"If you don't get loud or act out, they won't mess with you," says Thompson, now free of her chin piercing and in line for the phone. "If you act out, if you act stupid, of course they're going to mess with you."
Jan Wolf, 39, of Tampa complains of brutality: "I've seen inmates get beat down, kicked, slapped for no reason." Then again, he also says he has been arrested 33 times in a year and has been thrown in a holding cell for being drunk.
Chester Brooks, 49, wears a Microsoft 2000 shirt and has a hole bigger than a quarter on the sole of his shoe. He came to jail with $6.24 in his pocket. He repeatedly asks the deputies if he can use the bathroom. They allow him, but only after he waits several minutes and is searched.
"I've been here before," he says. "They've been straightening up ever since this thing hit the TV."
Despite the pressures, some detention workers say they've found their calling in jail.
Sgt. Cecelia Williams sits in an office in the booking area. She's busy. Deputies drop by with reports. An inmate comes in, asks to use a pen.
Williams studied criminology at Florida State. She was young and idealistic when she came to the jail. Years later, she has lost some of the naivete amid the daily grind, but she still believes.
"You know, you just feel like you want to help people in society," she says. "Somebody that's never been here before, you can talk to them and scare them. If you catch that one person, if you can just sway that one person, it will make a difference."
She leaves her work behind when the jail door slams shut.
"You don't take it home with you," she says. "You can't take it home."
She wants people to remember that detention deputies are human, that they're more than the silent figures moving through those jail booking videos.

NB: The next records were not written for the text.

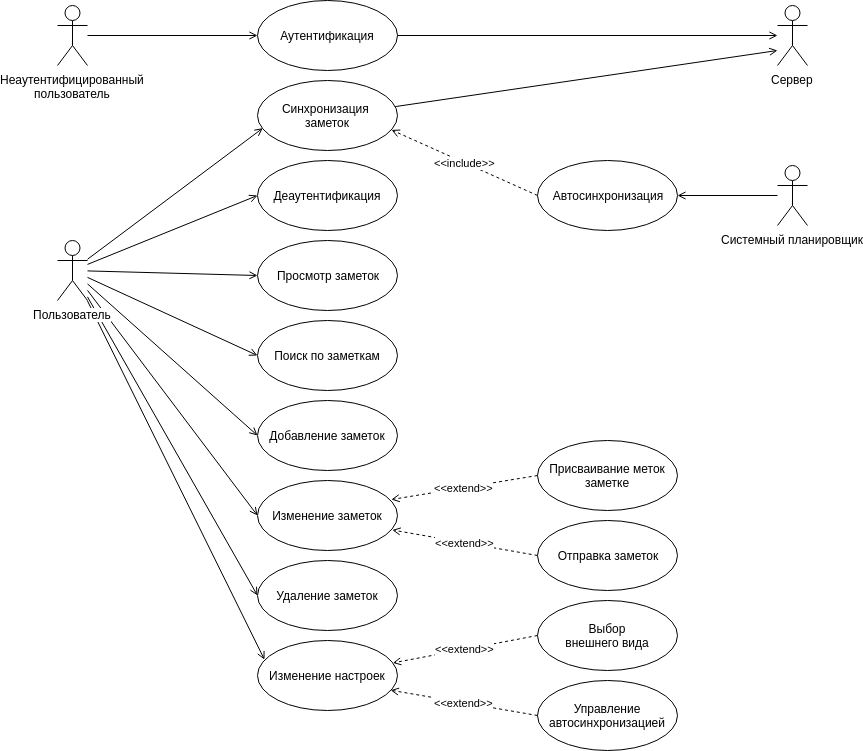
Nikolay-Ra/librenotes-mobile keeps this draw.io diagram as docs/diagrams/usecase.png. Above is the earlier version. Source tidied: cells renumbered, new cells last; positions are measured from the earlier drawing's top-left corner, leaving out a move shared by most shapes. Source of this version:
```xml
<mxGraphModel background="#ffffff">
  <root>
    <mxCell id="0" />
    <mxCell id="1" parent="0" />
    <mxCell id="2" style="rounded=0;jettySize=auto;html=1;fontColor=#000000;endArrow=open;endFill=0;entryX=0;entryY=0.5;entryDx=0;entryDy=0;" parent="1" edge="1" source="3" target="4">
      <mxGeometry relative="1" as="geometry" />
    </mxCell>
    <mxCell id="3" value="Неаутентифицированный&lt;br&gt;пользователь" style="shape=umlActor;verticalLabelPosition=bottom;labelBackgroundColor=#ffffff;verticalAlign=top;html=1;outlineConnect=0;fillColor=#ffffff;strokeColor=#000000;fontColor=#000000;" parent="1" vertex="1">
      <mxGeometry y="5" width="30" height="60" as="geometry" />
    </mxCell>
    <mxCell id="4" value="Аутентификация" style="ellipse;whiteSpace=wrap;html=1;" parent="1" vertex="1">
      <mxGeometry x="200" width="140" height="70" as="geometry" />
    </mxCell>
    <mxCell id="5" style="edgeStyle=none;rounded=0;jettySize=auto;html=1;endArrow=open;endFill=0;entryX=0;entryY=0.5;entryDx=0;entryDy=0;" parent="1" edge="1" source="13" target="14">
      <mxGeometry relative="1" as="geometry" />
    </mxCell>
    <mxCell id="6" style="edgeStyle=none;rounded=0;jettySize=auto;html=1;endArrow=open;endFill=0;entryX=0.038;entryY=0.681;entryDx=0;entryDy=0;entryPerimeter=0;" parent="1" edge="1" source="13" target="18">
      <mxGeometry relative="1" as="geometry" />
    </mxCell>
    <mxCell id="7" style="edgeStyle=none;rounded=0;jettySize=auto;html=1;entryX=0;entryY=0.5;entryDx=0;entryDy=0;endArrow=open;endFill=0;" parent="1" edge="1" source="13" target="19">
      <mxGeometry relative="1" as="geometry" />
    </mxCell>
    <mxCell id="8" style="edgeStyle=none;rounded=0;jettySize=auto;html=1;entryX=0;entryY=0.5;entryDx=0;entryDy=0;endArrow=open;endFill=0;" parent="1" edge="1" source="13" target="20">
      <mxGeometry relative="1" as="geometry" />
    </mxCell>
    <mxCell id="9" style="edgeStyle=none;rounded=0;jettySize=auto;html=1;entryX=0;entryY=0.5;entryDx=0;entryDy=0;endArrow=open;endFill=0;" parent="1" edge="1" source="13" target="21">
      <mxGeometry relative="1" as="geometry" />
    </mxCell>
    <mxCell id="10" style="edgeStyle=none;rounded=0;jumpStyle=none;jettySize=auto;html=1;entryX=0;entryY=0.5;entryDx=0;entryDy=0;labelBackgroundColor=none;endArrow=open;endFill=0;strokeColor=#000000;" parent="1" edge="1" source="13" target="30">
      <mxGeometry relative="1" as="geometry" />
    </mxCell>
    <mxCell id="11" style="edgeStyle=none;rounded=0;jumpStyle=none;jettySize=auto;html=1;startArrow=none;startFill=0;endArrow=open;endFill=0;entryX=0.05;entryY=0.274;entryDx=0;entryDy=0;entryPerimeter=0;" parent="1" edge="1" source="13" target="33">
      <mxGeometry relative="1" as="geometry" />
    </mxCell>
    <mxCell id="12" style="rounded=0;jettySize=auto;html=1;entryX=0;entryY=0.5;entryDx=0;entryDy=0;endArrow=open;endFill=0;" parent="1" edge="1" source="13" target="36">
      <mxGeometry relative="1" as="geometry" />
    </mxCell>
    <mxCell id="13" value="Пользователь" style="shape=umlActor;verticalLabelPosition=bottom;labelBackgroundColor=#ffffff;verticalAlign=top;html=1;" parent="1" vertex="1">
      <mxGeometry y="240" width="30" height="60" as="geometry" />
    </mxCell>
    <mxCell id="14" value="Деаутентификация" style="ellipse;whiteSpace=wrap;html=1;" parent="1" vertex="1">
      <mxGeometry x="200" y="160" width="140" height="70" as="geometry" />
    </mxCell>
    <mxCell id="15" style="edgeStyle=none;rounded=0;jumpStyle=none;jettySize=auto;html=1;entryX=1;entryY=0.5;entryDx=0;entryDy=0;startArrow=open;startFill=0;endArrow=none;endFill=0;fontSize=11;" parent="1" edge="1" source="17" target="4">
      <mxGeometry relative="1" as="geometry" />
    </mxCell>
    <mxCell id="16" style="edgeStyle=none;rounded=0;jumpStyle=none;jettySize=auto;html=1;startArrow=open;startFill=0;endArrow=none;endFill=0;fontSize=11;entryX=0.983;entryY=0.373;entryDx=0;entryDy=0;entryPerimeter=0;" parent="1" edge="1" target="18">
      <mxGeometry relative="1" as="geometry">
        <mxPoint x="720" y="50" as="sourcePoint" />
      </mxGeometry>
    </mxCell>
    <mxCell id="17" value="Сервер" style="shape=umlActor;verticalLabelPosition=bottom;labelBackgroundColor=none;verticalAlign=top;html=1;" parent="1" vertex="1">
      <mxGeometry x="720" y="5" width="30" height="60" as="geometry" />
    </mxCell>
    <mxCell id="18" value="Синхронизация&amp;nbsp; заметок" style="ellipse;whiteSpace=wrap;html=1;" parent="1" vertex="1">
      <mxGeometry x="200" y="80" width="140" height="70" as="geometry" />
    </mxCell>
    <mxCell id="19" value="Добавление заметок" style="ellipse;whiteSpace=wrap;html=1;" parent="1" vertex="1">
      <mxGeometry x="200" y="400" width="140" height="70" as="geometry" />
    </mxCell>
    <mxCell id="20" value="Изменение заметок" style="ellipse;whiteSpace=wrap;html=1;" parent="1" vertex="1">
      <mxGeometry x="200" y="480" width="140" height="70" as="geometry" />
    </mxCell>
    <mxCell id="21" value="Поиск по заметкам" style="ellipse;whiteSpace=wrap;html=1;" parent="1" vertex="1">
      <mxGeometry x="200" y="320" width="140" height="70" as="geometry" />
    </mxCell>
    <mxCell id="22" value="&amp;lt;&amp;lt;extend&amp;gt;&amp;gt;" style="edgeStyle=none;rounded=0;jumpStyle=none;jettySize=auto;html=1;exitX=0;exitY=0.5;exitDx=0;exitDy=0;entryX=0.963;entryY=0.707;entryDx=0;entryDy=0;labelBackgroundColor=#ffffff;endArrow=open;endFill=0;strokeColor=#000000;dashed=1;entryPerimeter=0;" parent="1" edge="1" source="23" target="20">
      <mxGeometry relative="1" as="geometry" />
    </mxCell>
    <mxCell id="23" value="Отправка заметок" style="ellipse;whiteSpace=wrap;html=1;" parent="1" vertex="1">
      <mxGeometry x="480" y="520" width="140" height="70" as="geometry" />
    </mxCell>
    <mxCell id="24" style="edgeStyle=none;rounded=0;jettySize=auto;html=1;entryX=1;entryY=0.5;entryDx=0;entryDy=0;endArrow=open;endFill=0;" parent="1" edge="1" source="25" target="27">
      <mxGeometry relative="1" as="geometry" />
    </mxCell>
    <mxCell id="25" value="Системный планировщик" style="shape=umlActor;verticalLabelPosition=bottom;labelBackgroundColor=none;verticalAlign=top;html=1;outlineConnect=0;" parent="1" vertex="1">
      <mxGeometry x="720" y="165" width="30" height="60" as="geometry" />
    </mxCell>
    <mxCell id="26" value="&amp;lt;&amp;lt;include&amp;gt;&amp;gt;" style="edgeStyle=none;rounded=0;jettySize=auto;html=1;exitX=0;exitY=0.5;exitDx=0;exitDy=0;endArrow=open;endFill=0;entryX=0.957;entryY=0.706;entryDx=0;entryDy=0;dashed=1;entryPerimeter=0;" parent="1" edge="1" source="27" target="18">
      <mxGeometry relative="1" as="geometry" />
    </mxCell>
    <mxCell id="27" value="Автосинхронизация" style="ellipse;whiteSpace=wrap;html=1;" parent="1" vertex="1">
      <mxGeometry x="480" y="160" width="140" height="70" as="geometry" />
    </mxCell>
    <mxCell id="28" value="&amp;lt;&amp;lt;extend&amp;gt;&amp;gt;" style="rounded=0;jettySize=auto;html=1;exitX=0;exitY=0.5;exitDx=0;exitDy=0;entryX=0.956;entryY=0.272;entryDx=0;entryDy=0;endArrow=open;endFill=0;strokeColor=#000000;dashed=1;entryPerimeter=0;" parent="1" edge="1" source="29" target="20">
      <mxGeometry relative="1" as="geometry" />
    </mxCell>
    <mxCell id="29" value="Присваивание меток заметке" style="ellipse;whiteSpace=wrap;html=1;" parent="1" vertex="1">
      <mxGeometry x="480" y="440" width="140" height="70" as="geometry" />
    </mxCell>
    <mxCell id="30" value="Просмотр заметок" style="ellipse;whiteSpace=wrap;html=1;" parent="1" vertex="1">
      <mxGeometry x="200" y="240" width="140" height="70" as="geometry" />
    </mxCell>
    <mxCell id="31" value="&amp;lt;&amp;lt;extend&amp;gt;&amp;gt;" style="edgeStyle=none;rounded=0;jumpStyle=none;jettySize=auto;html=1;exitX=0;exitY=0.5;exitDx=0;exitDy=0;entryX=0.967;entryY=0.32;entryDx=0;entryDy=0;startArrow=none;startFill=0;endArrow=open;endFill=0;dashed=1;entryPerimeter=0;" parent="1" edge="1" source="32" target="33">
      <mxGeometry relative="1" as="geometry" />
    </mxCell>
    <mxCell id="32" value="Выбор&lt;br&gt;внешнего вида" style="ellipse;whiteSpace=wrap;html=1;strokeColor=#000000;fillColor=none;" parent="1" vertex="1">
      <mxGeometry x="480" y="600" width="140" height="70" as="geometry" />
    </mxCell>
    <mxCell id="33" value="Изменение настроек" style="ellipse;whiteSpace=wrap;html=1;strokeColor=#000000;fillColor=none;" parent="1" vertex="1">
      <mxGeometry x="200" y="640" width="140" height="70" as="geometry" />
    </mxCell>
    <mxCell id="34" value="&amp;lt;&amp;lt;extend&amp;gt;&amp;gt;" style="edgeStyle=none;rounded=0;jumpStyle=none;jettySize=auto;html=1;exitX=0;exitY=0.5;exitDx=0;exitDy=0;entryX=0.951;entryY=0.71;entryDx=0;entryDy=0;startArrow=none;startFill=0;endArrow=open;endFill=0;dashed=1;entryPerimeter=0;" parent="1" edge="1" source="35" target="33">
      <mxGeometry relative="1" as="geometry" />
    </mxCell>
    <mxCell id="35" value="Управление автосинхронизацией" style="ellipse;whiteSpace=wrap;html=1;strokeColor=#000000;fillColor=none;" parent="1" vertex="1">
      <mxGeometry x="480" y="680" width="140" height="70" as="geometry" />
    </mxCell>
    <mxCell id="36" value="Удаление заметок" style="ellipse;whiteSpace=wrap;html=1;" parent="1" vertex="1">
      <mxGeometry x="200" y="560" width="140" height="70" as="geometry" />
    </mxCell>
  </root>
</mxGraphModel>
```
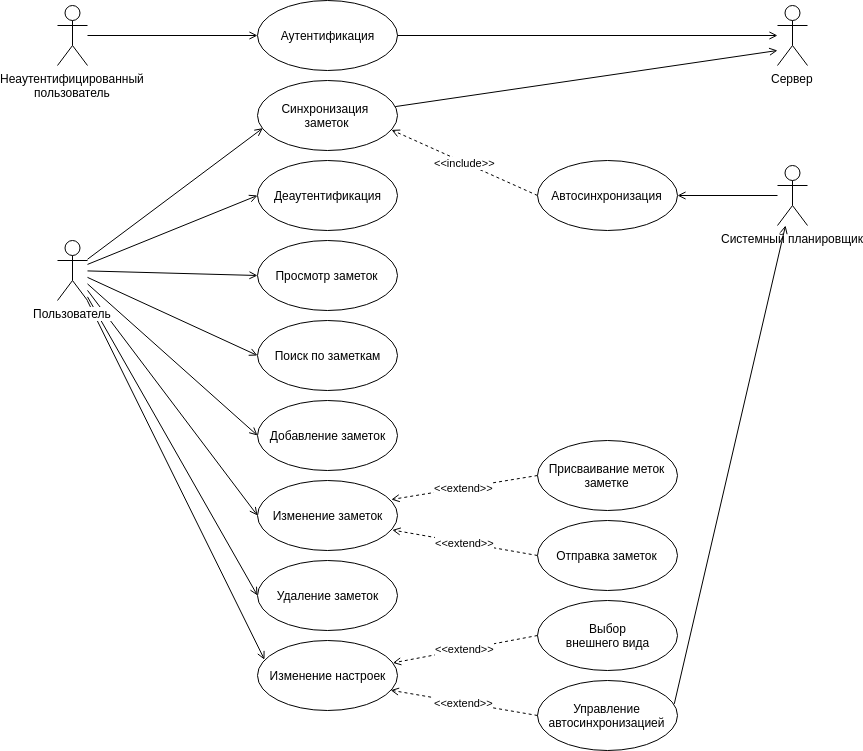
Later version of the same file.

Commit message:
fix use case diagram

Change to the diagram source:
```diff
@@ -73,6 +73,9 @@
     <mxCell id="24" style="edgeStyle=none;rounded=0;jettySize=auto;html=1;entryX=1;entryY=0.5;entryDx=0;entryDy=0;endArrow=open;endFill=0;" parent="1" edge="1" source="25" target="27">
       <mxGeometry relative="1" as="geometry" />
     </mxCell>
+    <mxCell id="37" style="rounded=0;jettySize=auto;html=1;entryX=0.977;entryY=0.334;entryDx=0;entryDy=0;entryPerimeter=0;startArrow=open;startFill=0;endArrow=none;endFill=0;" parent="1" edge="1" source="25" target="35">
+      <mxGeometry relative="1" as="geometry" />
+    </mxCell>
     <mxCell id="25" value="Системный планировщик" style="shape=umlActor;verticalLabelPosition=bottom;labelBackgroundColor=none;verticalAlign=top;html=1;outlineConnect=0;" parent="1" vertex="1">
       <mxGeometry x="720" y="165" width="30" height="60" as="geometry" />
     </mxCell>
```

Times researcher John Martin and staff writer Rebecca Catalanello contributed to this report. Abbie VanSickle can be reached at firstname.lastname@example.org or 813-226-3373.